Real-time observations of benthic ocean chemistry on two coral reefs in West Hawai‘i

PI: Steven Colbert, Associate Professor of Marine Science, UH Hilo
Co-PI: Jim Beets, Professor of Marine Science, UH Hilo

Underwater picture of instrument on shallow ocean floor next to coral reefBenthic observatory deployed at Puakō, HI, July 2015.
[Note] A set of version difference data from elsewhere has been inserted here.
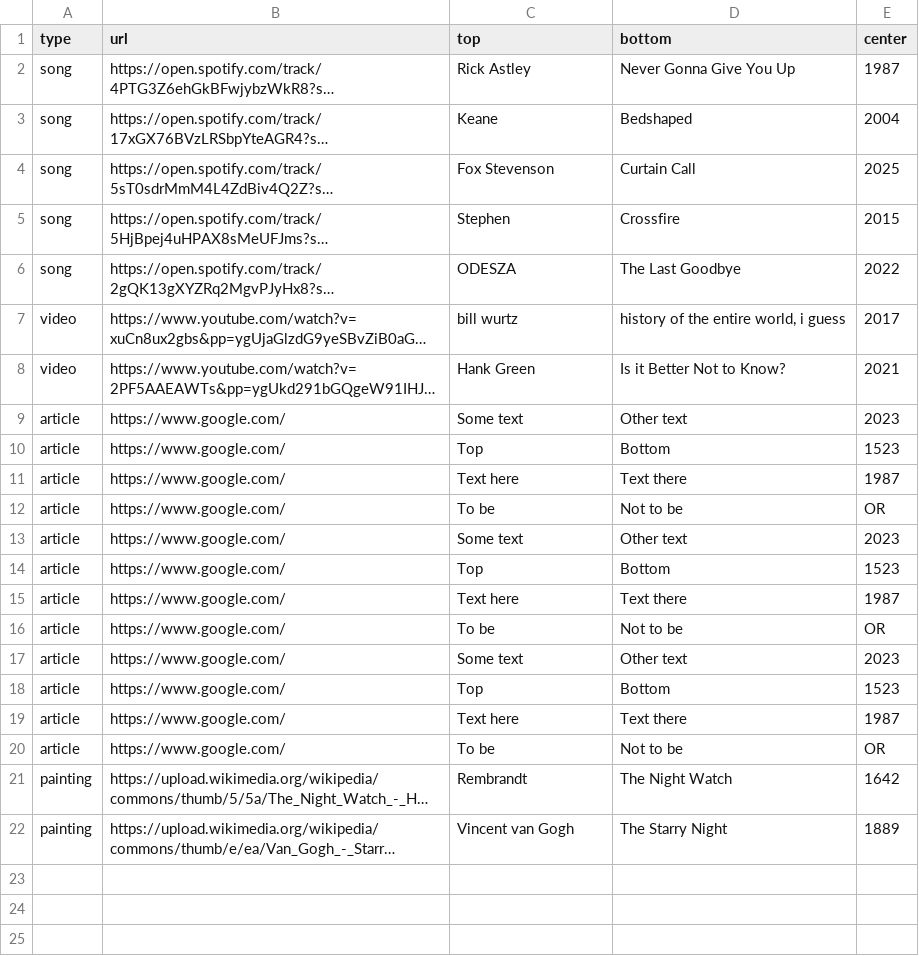
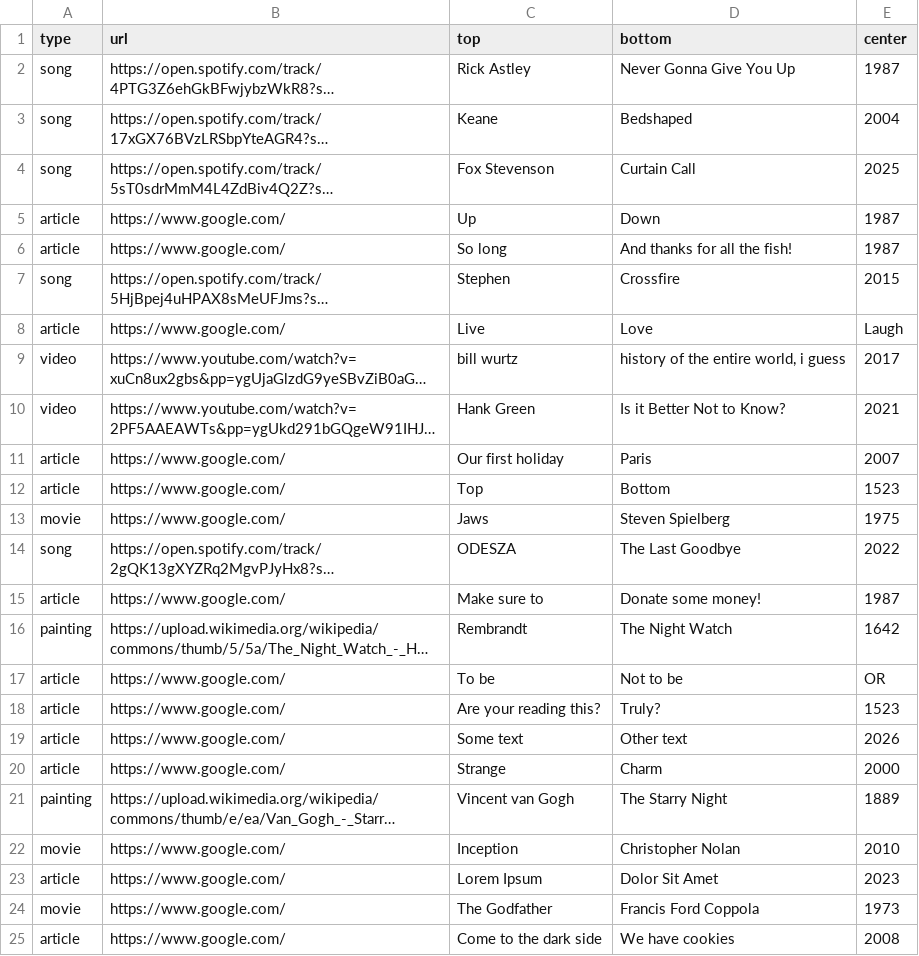
Before and after one commit to WesselvanDam/hitster-card-generator, a CSV file: data/data.csv, drawn as a sheet; long unchanged cells end in …; removed rows and columns are numbered as before the commit, all else as after; the diff names each change by its address in the sheet, - before the commit and + after, or states it on an @@ line.

```diff
--- a/data/data.csv
+++ b/data/data.csv
+row 5: article | https://www.google.com/ | Up | Down | 1987
+row 6: article | https://www.google.com/ | So long | And thanks for all the fish! | 1987
+row 8: article | https://www.google.com/ | Live | Love | Laugh
-C11 (top): Some text
+C11 (top): Our first holiday
-D11 (bottom): Other text
+D11 (bottom): Paris
-E11 (center): 2023
+E11 (center): 2007
+row 13: movie | https://www.google.com/ | Jaws | Steven Spielberg | 1975
@@ row 6 moved to row 14: song @@
-C15 (top): Text here
+C15 (top): Make sure to
-D15 (bottom): Text there
+D15 (bottom): Donate some money!
@@ row 21 moved to row 16: painting @@
-row 13: article | https://www.google.com/ | Some text | Other text | 2023
-C18 (top): Top
+C18 (top): Are your reading this?
-D18 (bottom): Bottom
+D18 (bottom): Truly?
-row 15: article | https://www.google.com/ | Text here | Text there | 1987
-row 16: article | https://www.google.com/ | To be | Not to be | OR
-E19 (center): 2023
+E19 (center): 2026
-row 18: article | https://www.google.com/ | Top | Bottom | 1523
-C20 (top): Text here
+C20 (top): Strange
-D20 (bottom): Text there
+D20 (bottom): Charm
-E20 (center): 1987
+E20 (center): 2000
-row 20: article | https://www.google.com/ | To be | Not to be | OR
+row 22: movie | https://www.google.com/ | Inception | Christopher Nolan | 2010
+row 23: article | https://www.google.com/ | Lorem Ipsum | Dolor Sit Amet | 2023
+row 24: movie | https://www.google.com/ | The Godfather | Francis Ford Coppola | 1973
+row 25: article | https://www.google.com/ | Come to the dark side | We have cookies | 2008
```
Also changed, not shown: 4 other files.
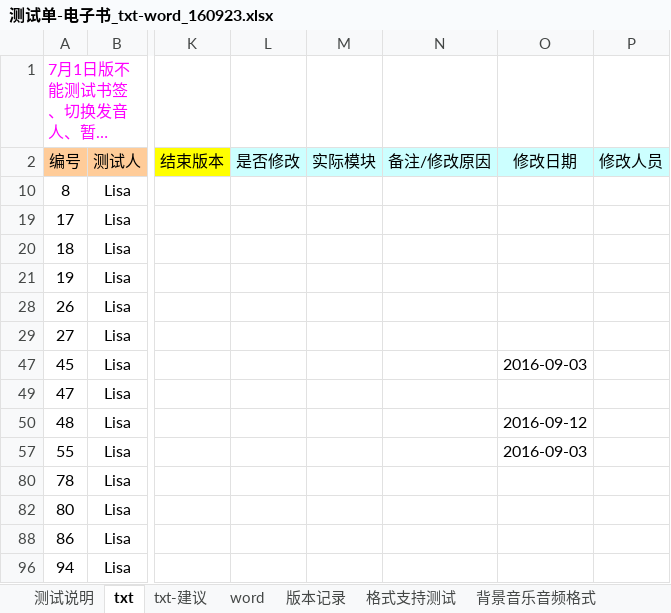
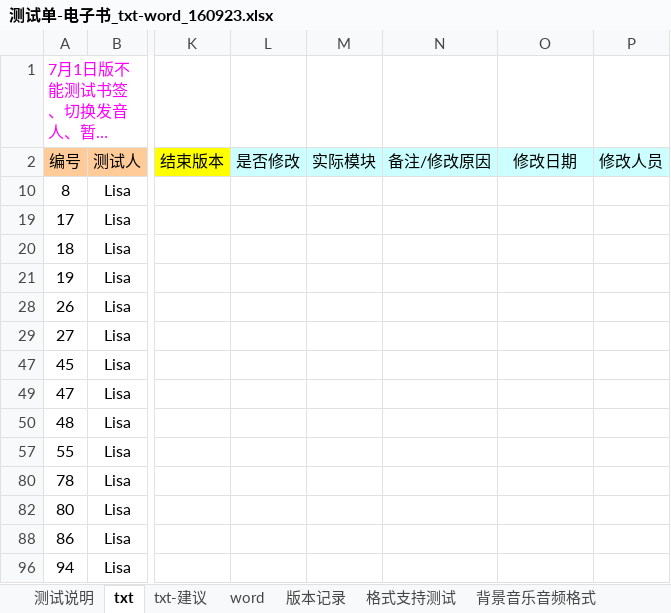
Before and after one commit to weizhiping/ebook, an Excel workbook: 测试单-电子书_txt-word_160923.xlsx, sheet txt, drawn as a sheet; only a part is shown, gaps mark what is left out; long unchanged cells end in …; values as stored, in another font and other column widths than the file's, no borders; conditional formats not drawn; the diff covers the shown part only; the diff names each change by its address in the sheet, - before the commit and + after, or states it on an @@ line.

```diff
--- a/测试单-电子书_txt-word_160923.xlsx (sheet txt)
+++ b/测试单-电子书_txt-word_160923.xlsx (sheet txt)
-O47 (修改日期): 2016-09-03
+O47 (修改日期): (empty)
-O50 (修改日期): 2016-09-12
+O50 (修改日期): (empty)
-O57 (修改日期): 2016-09-03
+O57 (修改日期): (empty)
```
Also changed, not shown: 2 removed rows, 13 hidden or unhidden rows and 6 edited cells elsewhere in this sheet, hidden cells, 1 other file.
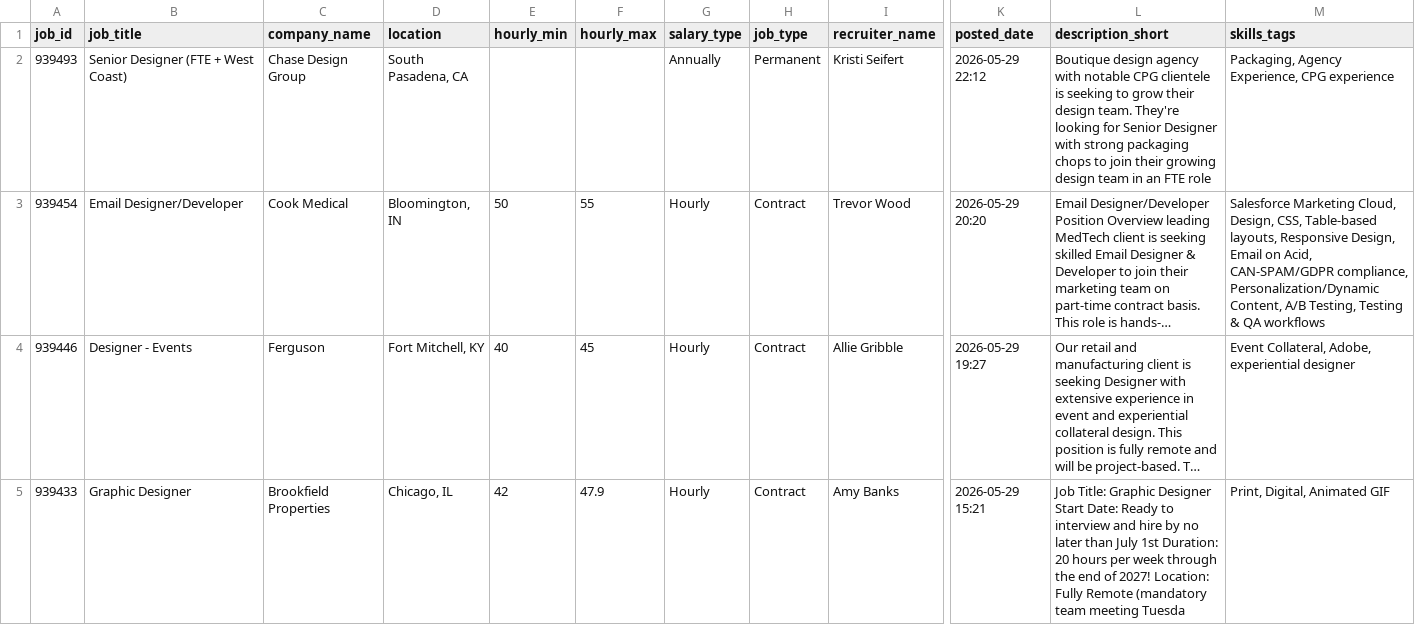
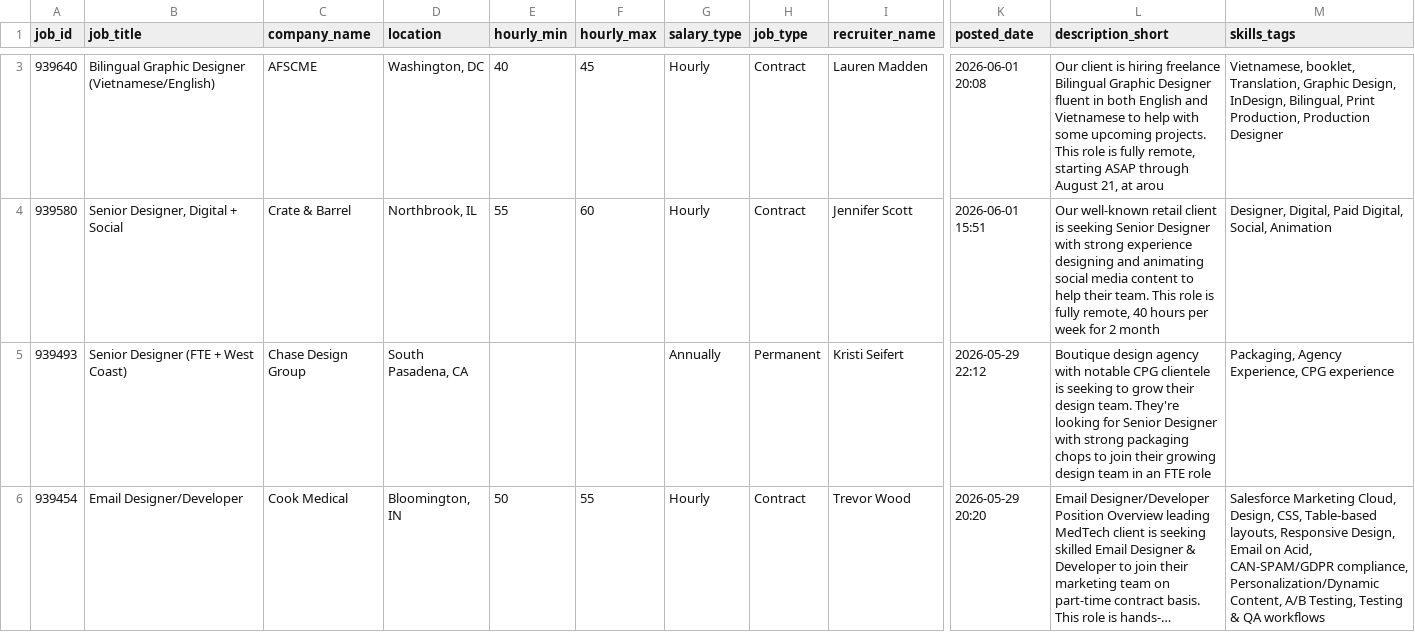
Before and after one commit to zeandroid/JSAuto, a CSV file: data/designer_jobs.csv, drawn as a sheet; only a part is shown, gaps mark what is left out; the shorter side is filled out with more unchanged rows; long unchanged cells end in …; rows hold the shown columns only; the diff covers the shown part only; the diff names each change by its address in the sheet, - before the commit and + after, or states it on an @@ line.

```diff
--- a/data/designer_jobs.csv
+++ b/data/designer_jobs.csv
+row 3: 939640 | Bilingual Graphic Designer (Vietnamese/English) | AFSCME | Washington, DC | 40 | 45 | Hourly | Contract | Lauren Madden | 2026-06-01 20:08 | Our client is hiring freelance Bilingual Graphic Designer fluent in both English and Vietnamese to help with some upcoming projects. This role is fully remote, starting ASAP through August 21, at arou | Vietnamese, booklet, Translation, Graphic Design, InDesign, Bilingual, Print Production, Production Designer
+row 4: 939580 | Senior Designer, Digital + Social | Crate & Barrel | Northbrook, IL | 55 | 60 | Hourly | Contract | Jennifer Scott | 2026-06-01 15:51 | Our well-known retail client is seeking Senior Designer with strong experience designing and animating social media content to help their team. This role is fully remote, 40 hours per week for 2 month | Designer, Digital, Paid Digital, Social, Animation
```
Also changed, not shown: 1 added row elsewhere in this file.
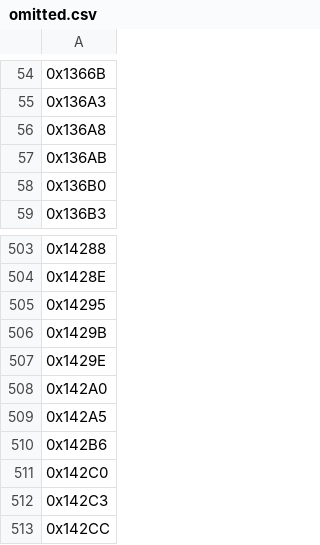
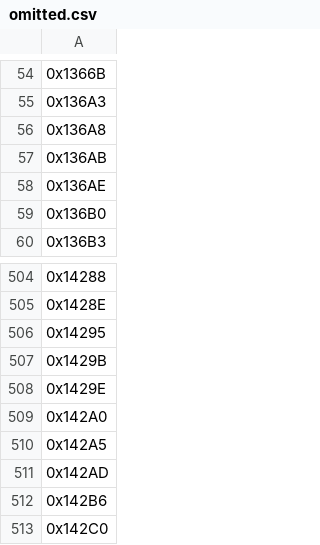
Before and after one commit to nederhof/newgardiner, a CSV file: tables/omitted.csv, drawn as a sheet; only a part is shown, gaps mark what is left out; the shorter side is filled out with more unchanged rows.

```diff
--- a/tables/omitted.csv
+++ b/tables/omitted.csv
@@ -57,2 +57,3 @@
 0x136AB
+0x136AE
 0x136B0
@@ -509,2 +510,3 @@
 0x142A5
+0x142AD
 0x142B6
```
Also changed, not shown: 15 other files.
Project Summary
    Ocean acidification represents a shift in the fundamental chemical balance of the oceans. Acidification is driven by carbon dioxide from human use of fossil fuels and agricultural activities dissolving in surface seawater, causing chemical reactions that reduce the pH of seawater. Exposure to lower pH can affect physiology as well as calcification rates in many benthic organisms, including coral. A baseline measure of ocean acidification from the seafloor, where our reefs are growing, is needed to effectively evaluate inter-annual differences or climate related changes. Carbon dioxide dynamics were assessed at three sites: Hōnaunau-Keei, Pelekane Bay-Puakō, and Wai‘ōpae. A benthic observatory was deployed to measure temperature, salinity, oxygen, carbon dioxide and pH to study fundamental processes of photosynthesis, respiration, and calcification occurring on reefs. At all sites, aragonite saturation, a measure of how easily organisms can produce calcium carbonate, was lower than typical open ocean conditions, and lower on average than at most coral reef sites worldwide. At Wai‘ōpae, greater daily variability of pH reflects more vigorous carbon cycling. Changes in management to reduce the acidity of groundwater inputs or increase herbivory on the reef could help stabilize these conditions, benefitting the corals. In fact, the quality of groundwater flowing into to the coastal ocean statewide could be managed better. The inputs typically have less total inorganic carbon than seawater, creating conditions that make it difficult for organisms in the coastal waters to precipitate calcium carbonate. Coral reefs on Hawai‘i Island are currently exposed to ocean acidification conditions that previous predictions suggested would not occur for 40 more years. Statewide measurements of total inorganic carbon at the reef and in groundwater are needed as a part of regular water quality monitoring to determine how conditions change over seasonal time scales and to assess the impact of acidification on reefs.